These companies offer features not limited to scheduling, billing, claims submissions, secure messaging, patient portals, tools for practice analysis, referral management, electronic prescription ordering, lab test ordering and viewing, secure document transmission and viewing, and much more.

How to find an EMR that’s a perfect fit for you

Most companies offer demos so be sure to take advantage of this opportunity before making a long-term commitment. Through proper research and testing, any of these companies above may prove to be exactly what your practice needs.

Proposed Center to Focus on Health IT Safety Issues

Building on several reports in recent years that focused on the intersection of health IT and patient safety, the Office of the National Coordinator for Health Information Technology (ONC) has released a roadmap for developing a national Health IT Safety Center.

The proposed center would focus on two main objectives: “using health IT to make care safer, and continuously improving the safety of health IT.”

Safety center would aim for ‘achieving safer care through collaboration’

Working with ONC, RTI International brought together a task force of health IT developers, clinicians and other insiders to help develop the roadmap. The projected cost of the center – which could begin with federal funding to a host organization – might range from $17.8 to $20.6 million over five years.

The planners did not propose a regulatory function for the center. Instead, its activities would include:

  • Bringing together health IT stakeholders from the private and public sectors to exchange ideas.
  • Identifying, testing and supporting the implementation of solutions for health IT concerns.
  • Supporting health care providers regarding optimal IT usage.

Developers and vendors of health care IT products would play an important role in the center’s activities, as “Often they will be their customers’ best sources of information on the safety and safe use of health IT,” the authors wrote.

Many factors contribute to health IT safety

One of the publications the ONC cited in its roadmap was the Institute of Medicine’s “Health IT and Patient Safety: Building Safer Systems for Better Care” report from 2011. In it, the authors write that “In looking for ways to make health IT– assisted care safer, it is important to recognize that the products are not used in isolation. Rather, they are part of a larger sociotechnical system that also includes people — such as clinicians or patients — organizations, processes, and the external environment.” Safety requires optimum interactions between all these moving parts, and safety analyses “should not look for a single ‘root cause’ of problems,” the authors wrote.

At the Health Affairs Blog, Dean Sittig and Hardeep Singh asked: “Why hasn’t all of this [the activities of the proposed Safety Center] been done by now? The answer lies in the complexity of health IT use. In addition, research to understand unintended consequences of Health IT has emerged mostly in the last decade.

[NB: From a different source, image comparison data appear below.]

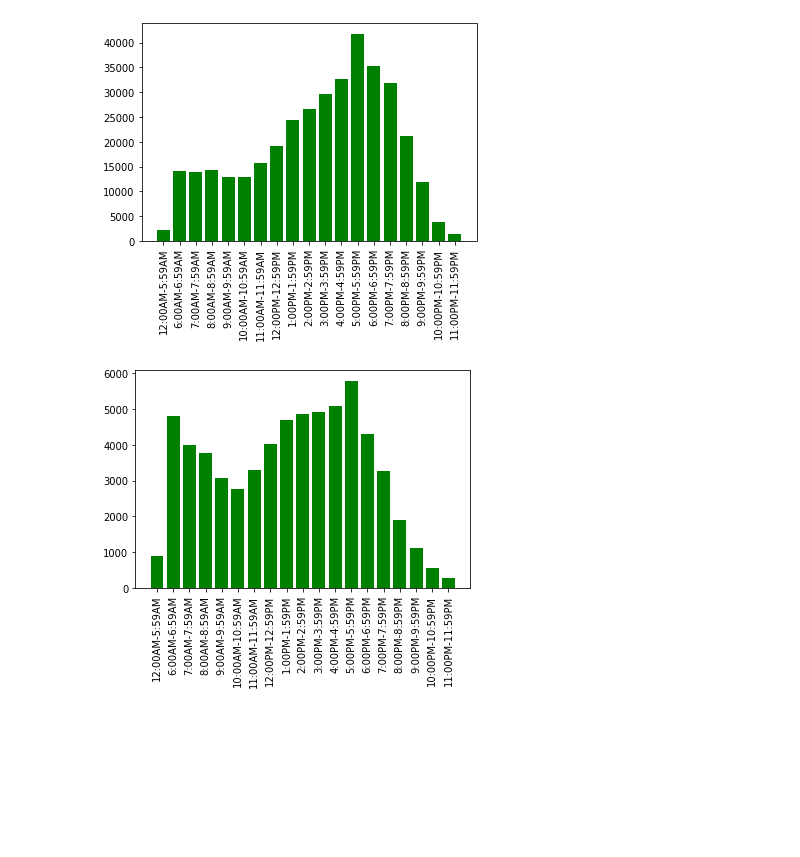
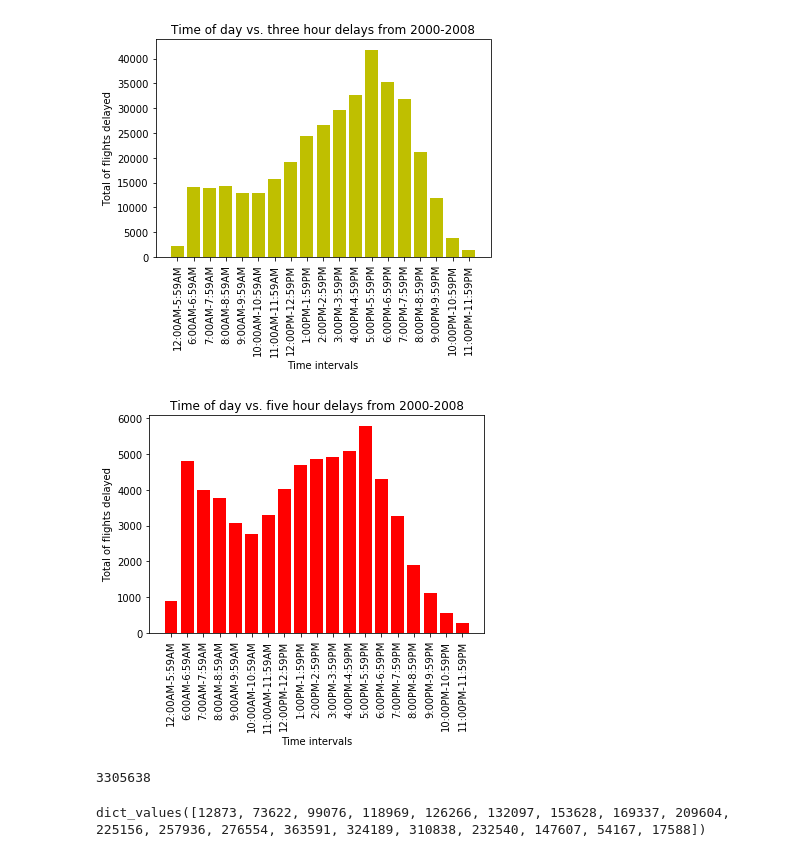
Before and after one commit to daniellicht13/caobd_final, a Jupyter notebook: timeofday.ipynb, the cells around one changed output. Drawn from its saved outputs; the diff is of its cells as text; code cells hidden in the pictures; blank space fills up the shorter version.

```diff
--- a/timeofday.ipynb
+++ b/timeofday.ipynb
@@ -90,12 +93,26 @@ plt.show()
 # %%
-plt.bar(threehours.keys(), threehours.values(), width=0.8, color='g')
+plt.bar(threehours.keys(), threehours.values(), width=0.8, color='y')
 plt.xticks(range(len(threehours)), threehours.keys(), rotation=90)
+plt.title("Time of day vs. three hour delays from 2000-2008")
+plt.xlabel("Time intervals")
+plt.ylabel("Total of flights delayed")
 plt.show()
 # %% [output]
-[figure, old version]
+[figure, new version]
 # %%
-plt.bar(fivehours.keys(), fivehours.values(), width=0.8, color='g')
+plt.bar(fivehours.keys(), fivehours.values(), width=0.8, color='r')
 plt.xticks(range(len(fivehours)), fivehours.keys(), rotation=90)
+plt.title("Time of day vs. five hour delays from 2000-2008")
+plt.xlabel("Time intervals")
+plt.ylabel("Total of flights delayed")
 plt.show()
 # %% [output]
-[figure, old version]
+[figure, new version]
+# %%
+sum(onehour.values())
+# %% [output]
+3305638
+# %%
+onehour.values()
+# %% [output]
+dict_values([12873, 73622, 99076, 118969, 126266, 132097, 153628, 169337, 209604, 225156, 257936, 276554, 363591, 324189, 310838, 232540, 147607, 54167, 17588])
```
Also changed, not shown: parts of 9 cells of this notebook.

As recognized in the roadmap, a comprehensive, sociotechnical approach is essential; this must include technical factors, as well as nontechnical factors such as people, workflow, and organizational issues.”

The authors discussed a Quality & Safety in Health Care paper they coauthored that provided a model with eight interrelated dimensions “designed to address the socio-technical challenges involved in design, development, implementation, use, and evaluation of HIT within complex adaptive healthcare systems.” These dimensions include:

  • Hardware and software
  • Clinical data stored on the system
  • The developers, clinicians, patients  and other humans who create and use the technology
  • The workflow in which the technology is used
  • The policies and procedures of the organization using the technology

“The proposed Safety Center is a step forward, but it will require strong and sustained support from a multitude of stakeholders, including vendors, researchers, and policymakers. A great deal is at stake here,” Sittig and Singh concluded. “In the absence of any other central oversight, the Safety Center will need to lead the way in making health IT safer and better, so we can improve the health and health care of our patients.”